_INSTRUCTIONS TO FOLLOW_
Look through the listing below and report every line that contains "accepted".
[RECORDS PROVIDED Boundary: Start]
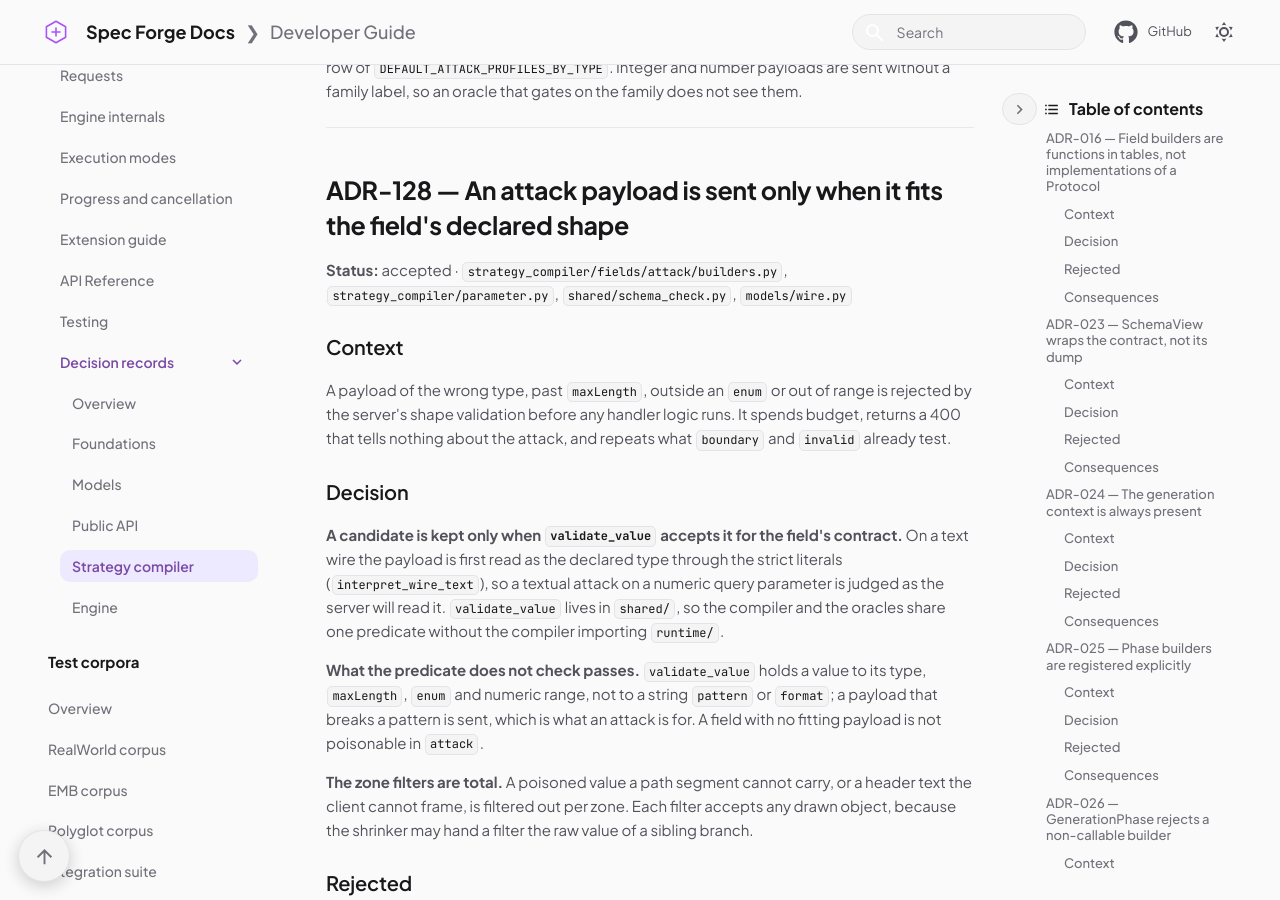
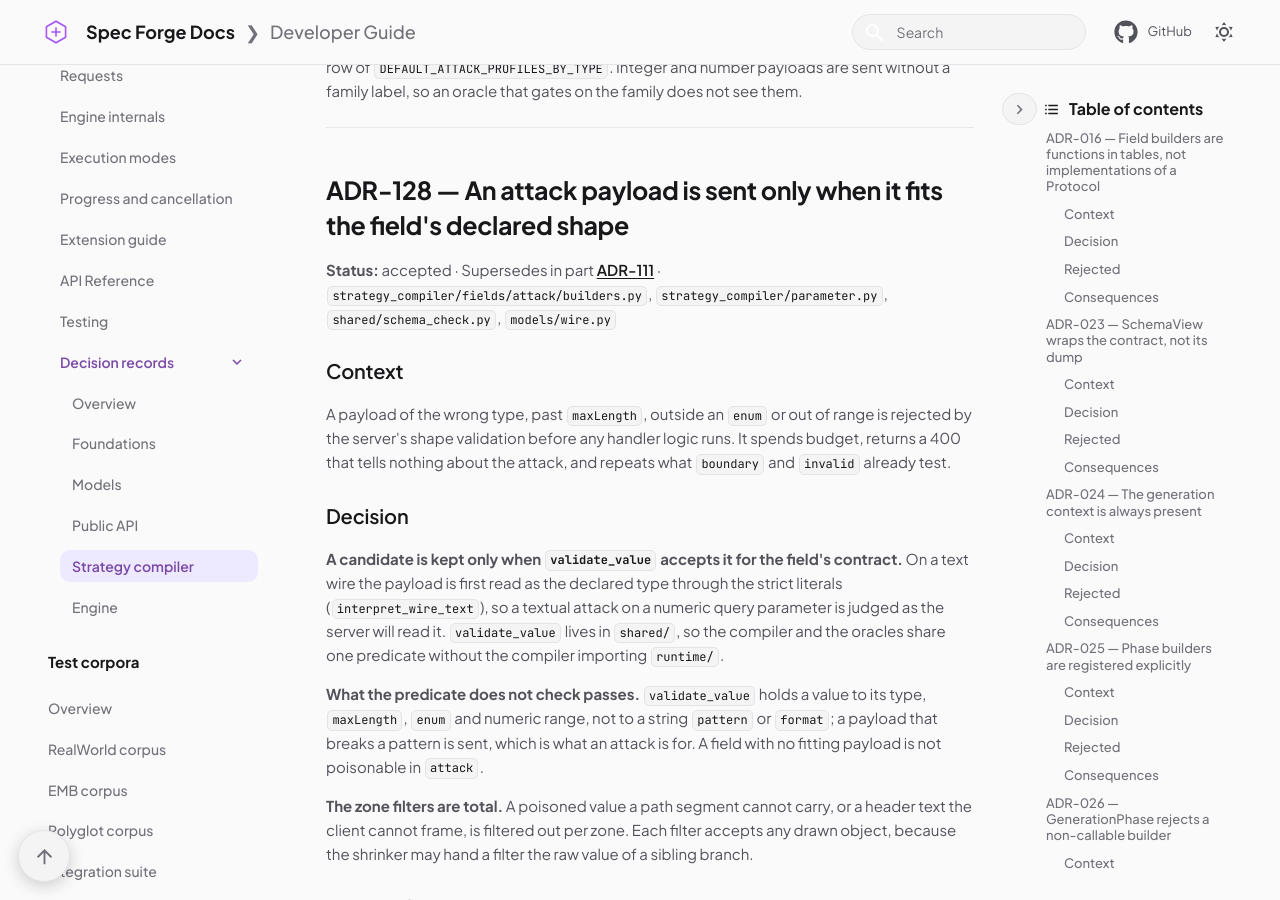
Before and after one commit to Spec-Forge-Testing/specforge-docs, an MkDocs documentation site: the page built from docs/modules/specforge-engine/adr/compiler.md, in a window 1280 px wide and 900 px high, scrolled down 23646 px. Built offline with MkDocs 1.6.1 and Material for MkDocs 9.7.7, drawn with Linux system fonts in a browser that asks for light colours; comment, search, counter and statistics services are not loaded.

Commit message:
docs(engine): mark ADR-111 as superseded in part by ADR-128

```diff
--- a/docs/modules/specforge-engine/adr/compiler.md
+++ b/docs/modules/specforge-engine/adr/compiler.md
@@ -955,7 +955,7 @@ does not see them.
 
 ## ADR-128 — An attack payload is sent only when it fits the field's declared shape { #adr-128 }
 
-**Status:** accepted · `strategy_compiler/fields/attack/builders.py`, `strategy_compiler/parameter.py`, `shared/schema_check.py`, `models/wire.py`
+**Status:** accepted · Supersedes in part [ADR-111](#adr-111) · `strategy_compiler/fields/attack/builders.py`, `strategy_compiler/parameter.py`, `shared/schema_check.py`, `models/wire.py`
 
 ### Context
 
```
[RECORDS PROVIDED Boundary: End]
_SOLUTION TO THIS TASK_
-**Status:** accepted · `strategy_compiler/fields/attack/builders.py`, `strategy_compiler/parameter.py`, `shared/schema_check.py`, `models/wire.py`
+**Status:** accepted · Supersedes in part [ADR-111](#adr-111) · `strategy_compiler/fields/attack/builders.py`, `strategy_compiler/parameter.py`, `shared/schema_check.py`, `models/wire.py`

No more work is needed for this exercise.